Francis Osei-Appiah: "Education will set you free"
‘At the start of a 9 year sentence in 2002 I attended a workshop in HMYOI Feltham run by Outside Chance, an organisation which supports prisoners in moving away from re-offending on release. The message of the workshop - that education will set you free - touched me to the core and planted the idea in my head that I should use my time in prison wisely to educate myself so that on release I had options.
Ian from Outside Chance advised me to speak to the prison’s Education Department about Prisoners' Education Trust who might be able to help me whilst I was in prison and in 2004 I wrote to PET to apply for funding towards an Open University course.

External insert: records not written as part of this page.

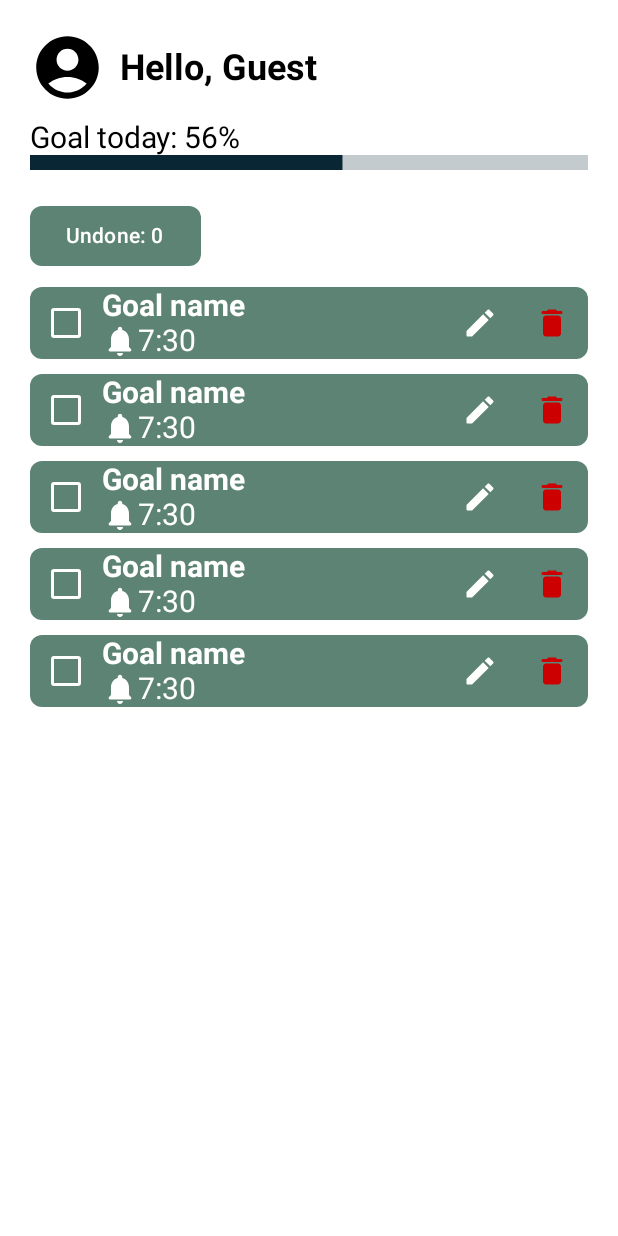
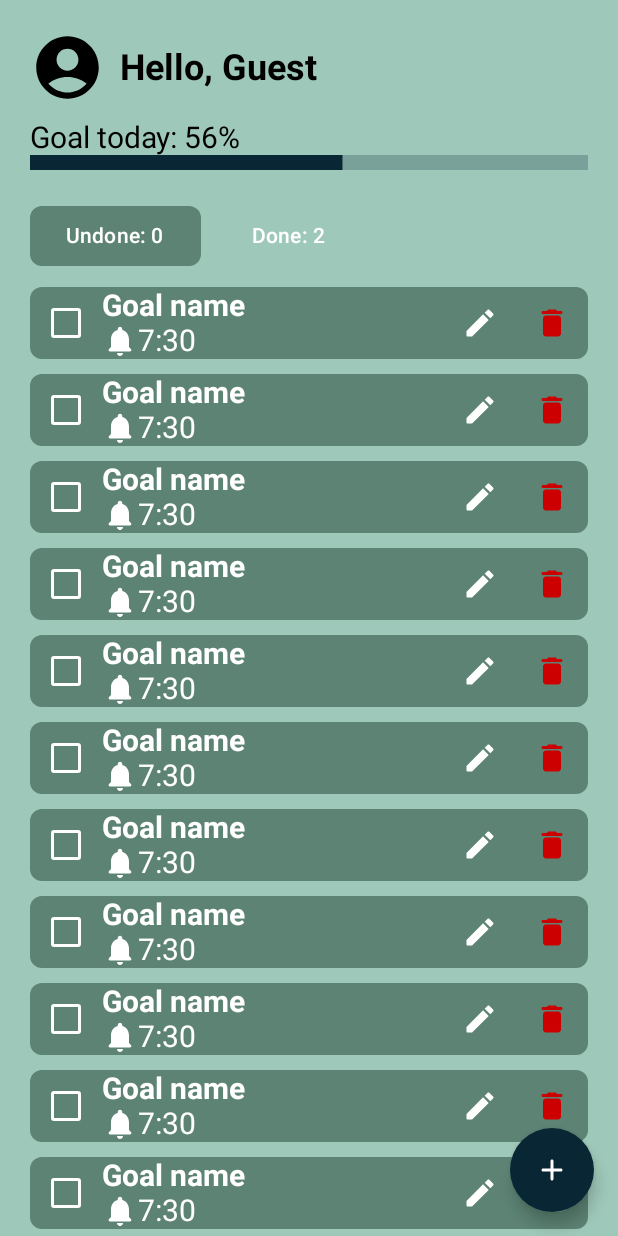
Before and after one commit to duccanhole/goal-tracker-android, an Android app built with Jetpack Compose: the composable HomePage shown on its own in the app's theme, on a phone screen of 412 x 824 dp. Run offline under Robolectric (Android 15) with nearby library versions, the phone set to English and light mode, and no system bars.

Commit message:
add: create goal

```diff
--- a/app/build.gradle.kts
+++ b/app/build.gradle.kts
@@ -102,5 +102,4 @@ dependencies {
     implementation("androidx.navigation:navigation-compose:$nav_version")
     implementation("com.squareup.retrofit2:retrofit:2.9.0")
     implementation("com.squareup.retrofit2:converter-gson:2.9.0")
-    implementation("com.google.accompanist:accompanist-permissions:<latest_version>")
 }
--- a/app/src/main/java/com/example/myapplication/MainActivity.kt
+++ b/app/src/main/java/com/example/myapplication/MainActivity.kt
@@ -17,6 +17,7 @@ import androidx.navigation.compose.NavHost
 import androidx.navigation.compose.composable
 import androidx.navigation.compose.currentBackStackEntryAsState
 import androidx.navigation.compose.rememberNavController
+import com.example.myapplication.navigation.CreateGoalPage
 import com.example.myapplication.navigation.HomePage
 import com.example.myapplication.navigation.SettingPage
 import com.example.myapplication.navigation.SigninPage
@@ -60,7 +61,7 @@ fun App() {
     ) {
         NavHost(
             navController = navController,
-            startDestination = Navigation.SIGN_IN,
+            startDestination = Navigation.HOME,
             modifier = Modifier.weight(1f)
         ) {
             composable(Navigation.HOME) { HomePage(navController) }
@@ -68,6 +69,7 @@ fun App() {
             composable(Navigation.SETTING) { SettingPage() }
             composable(Navigation.SIGN_IN) { SigninPage() }
             composable(Navigation.SIGN_UP) { SignupPage() }
+            composable(Navigation.CREAT_GOAL) { CreateGoalPage(navController)}
         }
 //        val currentDestination = navController.currentDestination?.route
         if (currentDestination?.destination?.route !in listOf(Navigation.SIGN_IN, Navigation.SIGN_UP)) {
--- a/app/src/main/java/com/example/myapplication/composable/GoalList.kt
+++ b/app/src/main/java/com/example/myapplication/composable/GoalList.kt
@@ -35,10 +35,11 @@ fun GoalList() {
                 Text(text = "Done: 2")
             }
         }
+        Spacer(modifier = Modifier.height(10.dp))
         LazyColumn {
-            items(5) { index ->
+            items(25) { index ->
+                GoalItem()
                 Spacer(modifier = Modifier.height(10.dp))
-                GoalItem()
             }
         }
     }
--- a/app/src/main/java/com/example/myapplication/navigation/Home.kt
+++ b/app/src/main/java/com/example/myapplication/navigation/Home.kt
@@ -7,7 +7,12 @@ import androidx.compose.foundation.layout.Column
 import androidx.compose.foundation.layout.fillMaxHeight
 import androidx.compose.foundation.layout.padding
 import androidx.compose.material.Button
+import androidx.compose.material.FloatingActionButton
+import androidx.compose.material.Icon
+import androidx.compose.material.Scaffold
 import androidx.compose.material.Text
+import androidx.compose.material.icons.Icons
+import androidx.compose.material.icons.rounded.Add
 import androidx.compose.runtime.Composable
 import androidx.compose.ui.Modifier
 import androidx.compose.ui.graphics.Color
@@ -17,6 +22,7 @@ import androidx.navigation.compose.rememberNavController
 import com.example.myapplication.composable.DashBoardPreview
 import com.example.myapplication.composable.GoalList
 import com.example.myapplication.utils.ColorUtils
+import com.example.myapplication.utils.Navigation
 
 @Composable()
 fun HomePage(navController: NavController) {
@@ -25,8 +31,22 @@ fun HomePage(navController: NavController) {
 //    }) {
 //        Text(text = "navigate to sign-in page")
 //    }
-    Column {
-        DashBoardPreview()
-        GoalList()
+    Scaffold(
+        floatingActionButton = {
+            FloatingActionButton(onClick = {
+                navController.navigate(Navigation.CREAT_GOAL)
+            }, backgroundColor = Color(ColorUtils.primary)) {
+                Icon(Icons.Rounded.Add, contentDescription = null, tint = Color.White)
+            }
+        },
+        backgroundColor = Color(ColorUtils.background)
+    ) {
+        Column(
+            modifier = Modifier
+                .padding(it)
+        ) {
+            DashBoardPreview()
+            GoalList()
+        }
     }
 }
--- a/app/src/main/java/com/example/myapplication/utils/Navigation.kt
+++ b/app/src/main/java/com/example/myapplication/utils/Navigation.kt
@@ -6,4 +6,5 @@ object Navigation {
     val SETTING = "setting"
     val SIGN_IN = "sign-in"
     val SIGN_UP = "sign-up"
+    val CREAT_GOAL = "create-goal"
 }
--- a/settings.gradle.kts
+++ b/settings.gradle.kts
@@ -13,5 +13,5 @@ dependencyResolutionManagement {
     }
 }
 
-rootProject.name = "My Application"
+rootProject.name = "Goal tracker"
 include(":app")
```
Also changed, not shown: app/src/main/java/com/example/myapplication/navigation/Create.kt (added, +138 -0 lines).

When I received the letter from PET agreeing to fund me it made me the happiest young man in the prison. It really helped my self-esteem, which had been at an all time low. It felt amazing that somebody was giving me a second chance and not just “shutting the door” on me and my future. I went on to complete the Open University course that PET funded, before graduating with an Honours Degree in Health and Social Care in 2010, just in time for my release from prison.
I left prison with the determination that I would use PET’s faith in me wisely and have never looked back. The sentence I served was my first time in prison and certainly my last! Thanks to PET’s investment in me, my degree got me a very good job in Social Care. In just 18 months of joining my employers, I achieved back-to-back promotions from being a Support Worker to now being a Manager, responsible for 15 employees and 8 service-users, each with learning disabilities and highly complex needs.
Although I have a good standing in the community and I love my job, I wanted to do more, to give something back to my local community by helping to reduce offending in young people; my real passion. My life journey and my past experiences of the criminal justice system, coupled with my academic studies, gave me a solid base to take this knowledge into schools and youth groups, helping to reduce offending amongst young people and deter them from joining gangs as I had. I worked hard, saved from my salary and founded a charity whose aims and objectives are helping young people to see a better way of living their lives, to learn from my mistakes and to do well at school.
People comment on how much I have achieved since leaving prison and there is no question in my mind that much of that achievement can be laid at the door of PET who, despite never meeting me, had faith in what I could achieve'.